━━━ Records provided ━━━

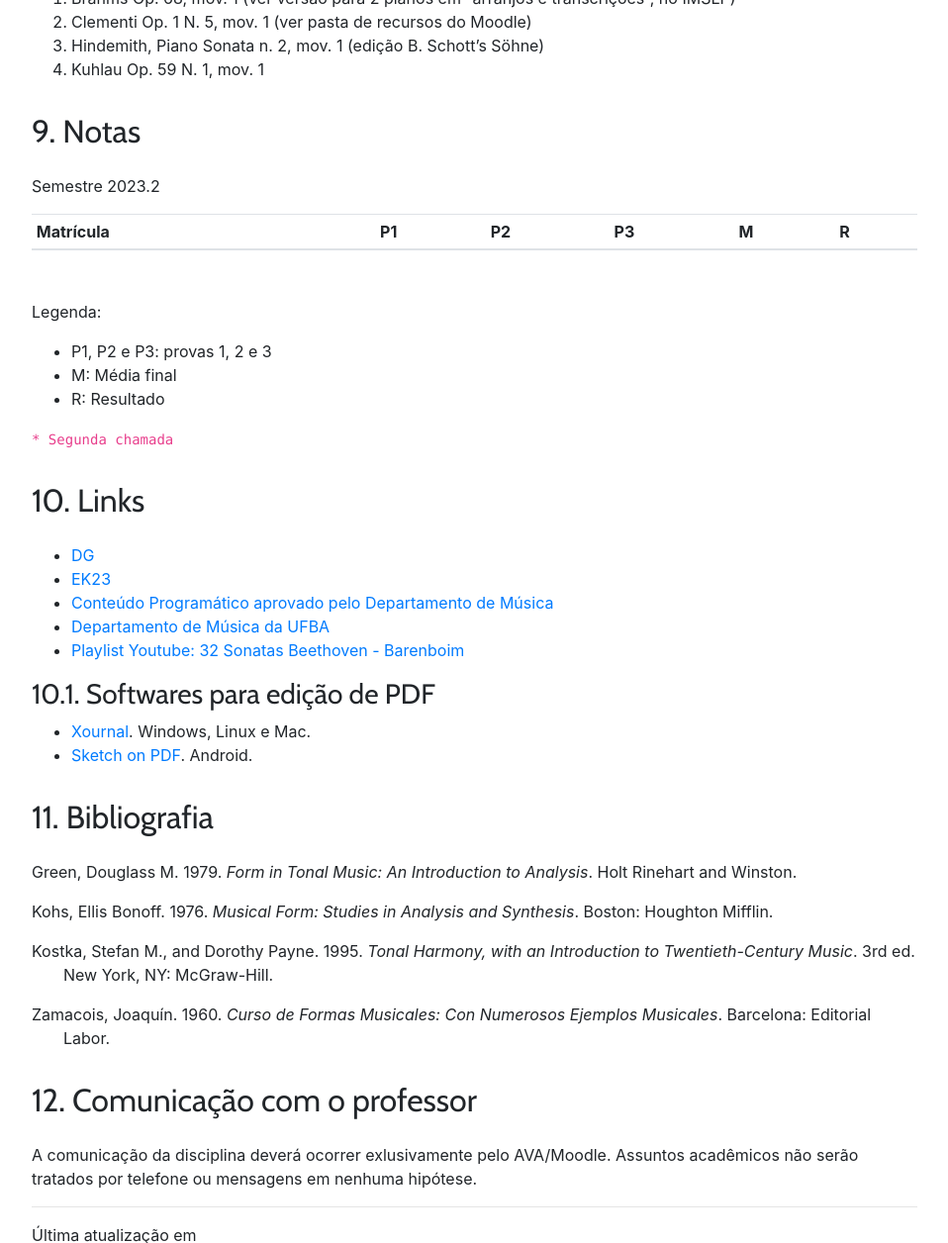
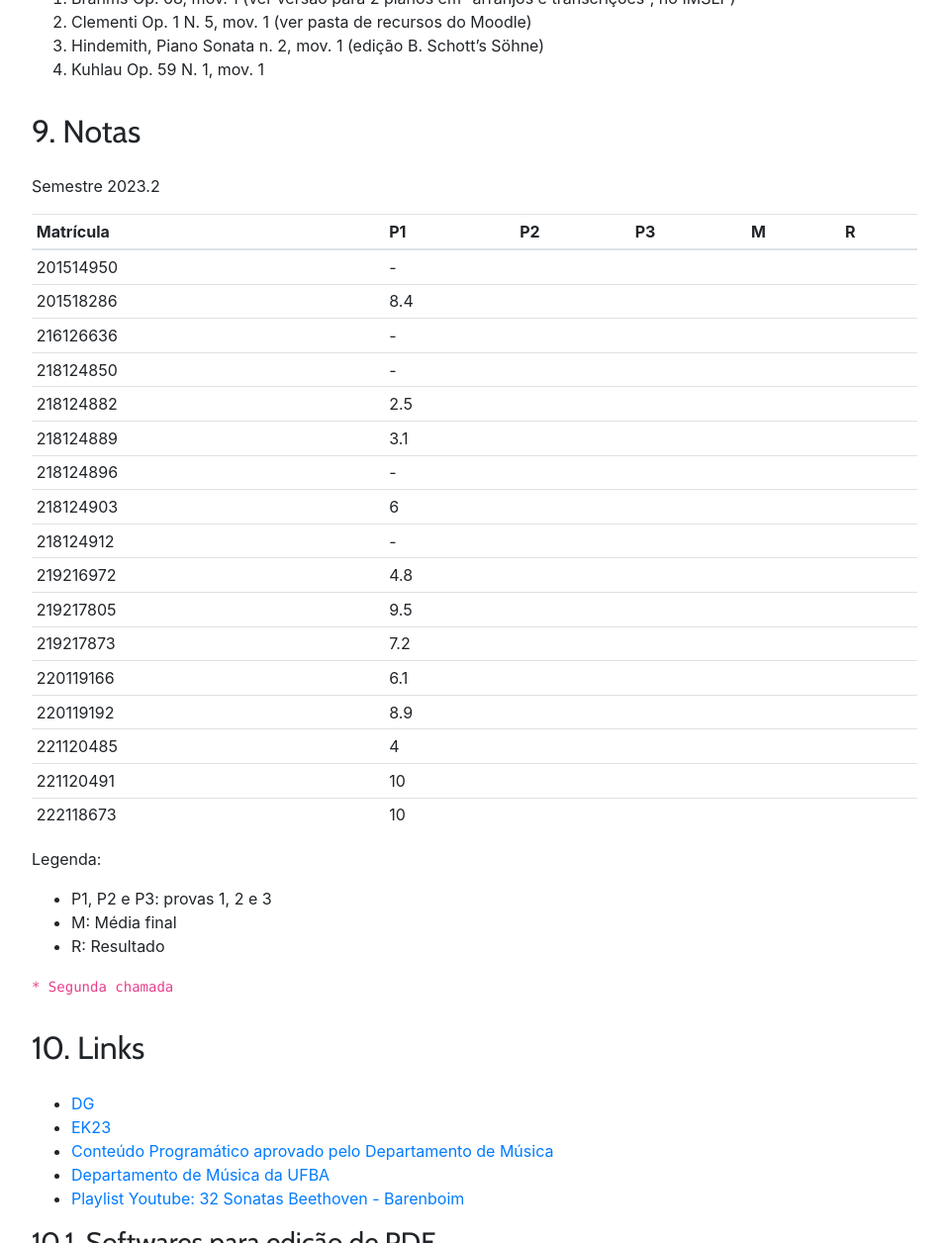
Before and after one commit to kroger/genosmus, a Jekyll site: the page built from _marcos/musa72.md, in a window 1280 px wide and 1400 px high, scrolled down 4938 px, cut to the strip 0-1256 px from the top of the window. Shown: the whole strip at 99% size, without its empty margins (68-1026 px from the left). Built offline with Jekyll 4.4.1, drawn with Linux system fonts in a browser that asks for light colours; nearby versions of some CDN libraries; the table of contents is made by our own code.

Commit message:
Registra notas prova 1

```diff
--- a/_marcos/musa72.md
+++ b/_marcos/musa72.md
@@ -194,7 +194,23 @@ Semestre 2023.2
 
 | Matrícula | P1  | P2  | P3  | M   | R   |
 | --------- | --- | --- | --- | --- | --- |
-|           |     |     |     |     |     |
+| 201514950 | -   |     |     |     |     |
+| 201518286 | 8.4 |     |     |     |     |
+| 216126636 | -   |     |     |     |     |
+| 218124850 | -   |     |     |     |     |
+| 218124882 | 2.5 |     |     |     |     |
+| 218124889 | 3.1 |     |     |     |     |
+| 218124896 | -   |     |     |     |     |
+| 218124903 | 6   |     |     |     |     |
+| 218124912 | -   |     |     |     |     |
+| 219216972 | 4.8 |     |     |     |     |
+| 219217805 | 9.5 |     |     |     |     |
+| 219217873 | 7.2 |     |     |     |     |
+| 220119166 | 6.1 |     |     |     |     |
+| 220119192 | 8.9 |     |     |     |     |
+| 221120485 | 4   |     |     |     |     |
+| 221120491 | 10  |     |     |     |     |
+| 222118673 | 10  |     |     |     |     |
 {: .table .table-sm}
 
 Legenda:
```
Also changed, not shown: _marcos/musa70.md (+16 -1 lines).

━━━

Aim of the task →
Among the entries, how many lines include the word "table"? Answer with a single number and nothing further.

Answer below →
2